Revision comparison data:
★ ★ ★ ★
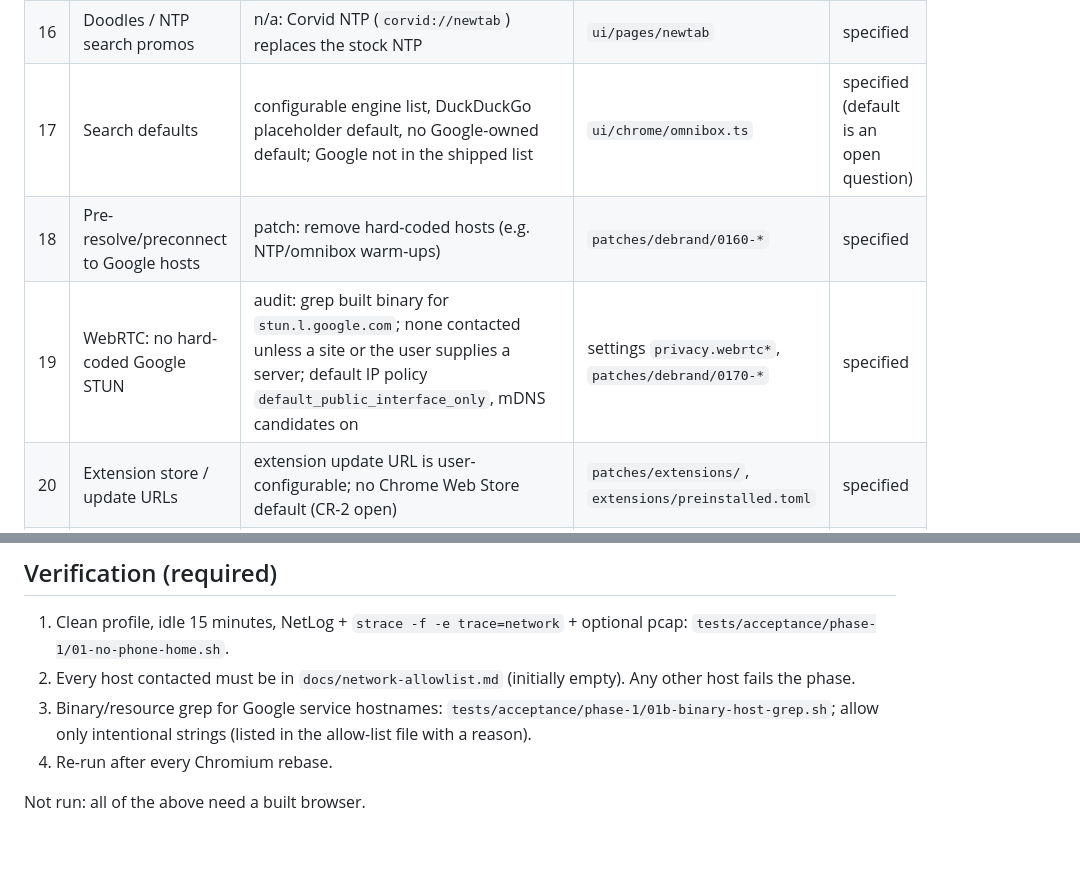
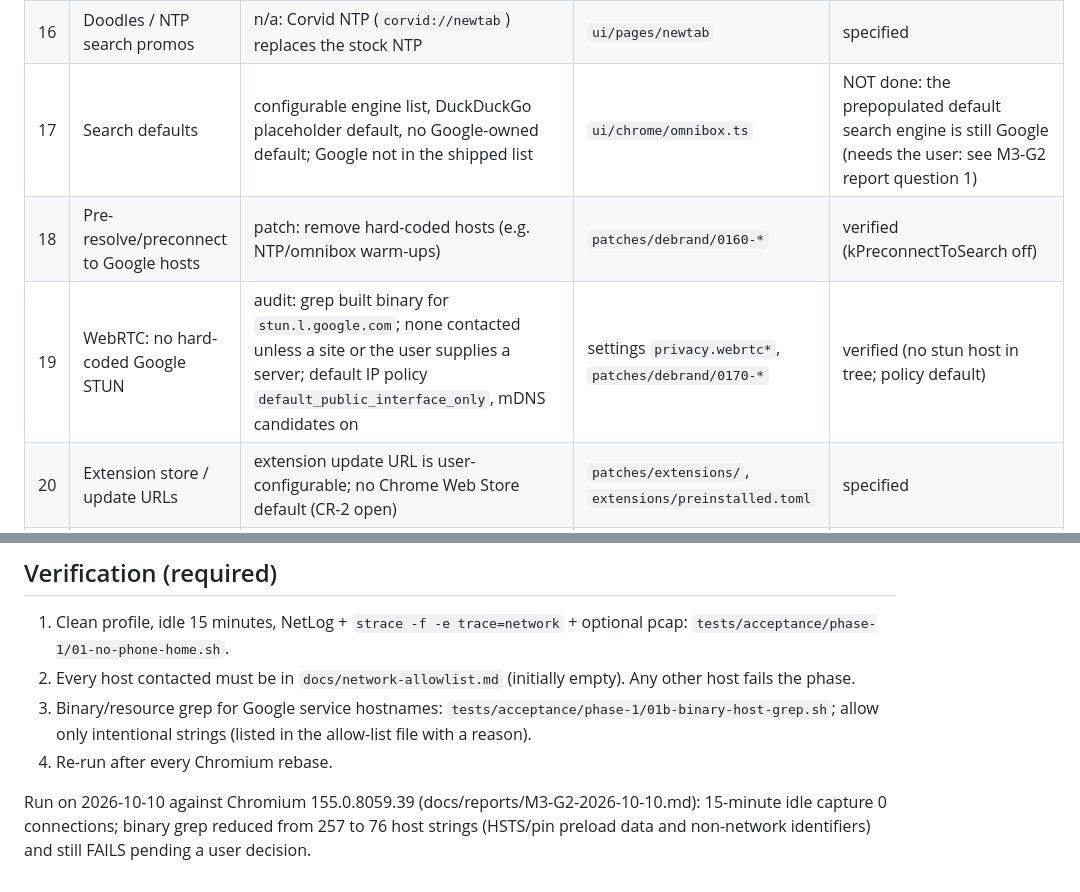
Before and after one commit to LucaCraft89/corvid, a Markdown page: docs/degoogle.md, 2 parts joined by grey strips. GitHub-like rendering; blank space fills up the shorter version.

```diff
--- a/docs/degoogle.md
+++ b/docs/degoogle.md
@@ -24,7 +24,7 @@ Strategy order per item: (1) GN arg in `build/args/linux-*.gn`, (2) runtime defa
 | 16 | Doodles / NTP search promos | n/a: Corvid NTP (`corvid://newtab`) replaces the stock NTP | `ui/pages/newtab` | specified |
-| 17 | Search defaults | configurable engine list, DuckDuckGo placeholder default, no Google-owned default; Google not in the shipped list | `ui/chrome/omnibox.ts` | specified (default is an open question) |
-| 18 | Pre-resolve/preconnect to Google hosts | patch: remove hard-coded hosts (e.g. NTP/omnibox warm-ups) | `patches/debrand/0160-*` | specified |
-| 19 | WebRTC: no hard-coded Google STUN | audit: grep built binary for `stun.l.google.com`; none contacted unless a site or the user supplies a server; default IP policy `default_public_interface_only`, mDNS candidates on | settings `privacy.webrtc*`, `patches/debrand/0170-*` | specified |
+| 17 | Search defaults | configurable engine list, DuckDuckGo placeholder default, no Google-owned default; Google not in the shipped list | `ui/chrome/omnibox.ts` | NOT done: the prepopulated default search engine is still Google (needs the user: see M3-G2 report question 1) |
+| 18 | Pre-resolve/preconnect to Google hosts | patch: remove hard-coded hosts (e.g. NTP/omnibox warm-ups) | `patches/debrand/0160-*` | verified (kPreconnectToSearch off) |
+| 19 | WebRTC: no hard-coded Google STUN | audit: grep built binary for `stun.l.google.com`; none contacted unless a site or the user supplies a server; default IP policy `default_public_interface_only`, mDNS candidates on | settings `privacy.webrtc*`, `patches/debrand/0170-*` | verified (no stun host in tree; policy default) |
 | 20 | Extension store / update URLs | extension update URL is user-configurable; no Chrome Web Store default (CR-2 open) | `patches/extensions/`, `extensions/preinstalled.toml` | specified |
 | 21 | Branding (names, icons, desktop file, UA token) | rendered from `branding/config.toml` by Phase 0's render step | Phase 0 | not started (depends on Phase 0) |
 
@@ -35,4 +35,4 @@ Strategy order per item: (1) GN arg in `build/args/linux-*.gn`, (2) runtime defa
 3. Binary/resource grep for Google service hostnames: `tests/acceptance/phase-1/01b-binary-host-grep.sh`; allow only intentional strings (listed in the allow-list file with a reason).
 4. Re-run after every Chromium rebase.
 
-Not run: all of the above need a built browser.
+Run on 2026-10-10 against Chromium 155.0.8059.39 (docs/reports/M3-G2-2026-10-10.md): 15-minute idle capture 0 connections; binary grep reduced from 257 to 76 host strings (HSTS/pin preload data and non-network identifiers) and still FAILS pending a user decision.
```
Also changed, not shown: other parts of docs/degoogle.md (+13 -13 lines).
★ ★ ★ ★
Take from the entries every line that has the string "mDNS".

-| 19 | WebRTC: no hard-coded Google STUN | audit: grep built binary for `stun.l.google.com`; none contacted unless a site or the user supplies a server; default IP policy `default_public_interface_only`, mDNS candidates on | settings `privacy.webrtc*`, `patches/debrand/0170-*` | specified |
+| 19 | WebRTC: no hard-coded Google STUN | audit: grep built binary for `stun.l.google.com`; none contacted unless a site or the user supplies a server; default IP policy `default_public_interface_only`, mDNS candidates on | settings `privacy.webrtc*`, `patches/debrand/0170-*` | verified (no stun host in tree; policy default) |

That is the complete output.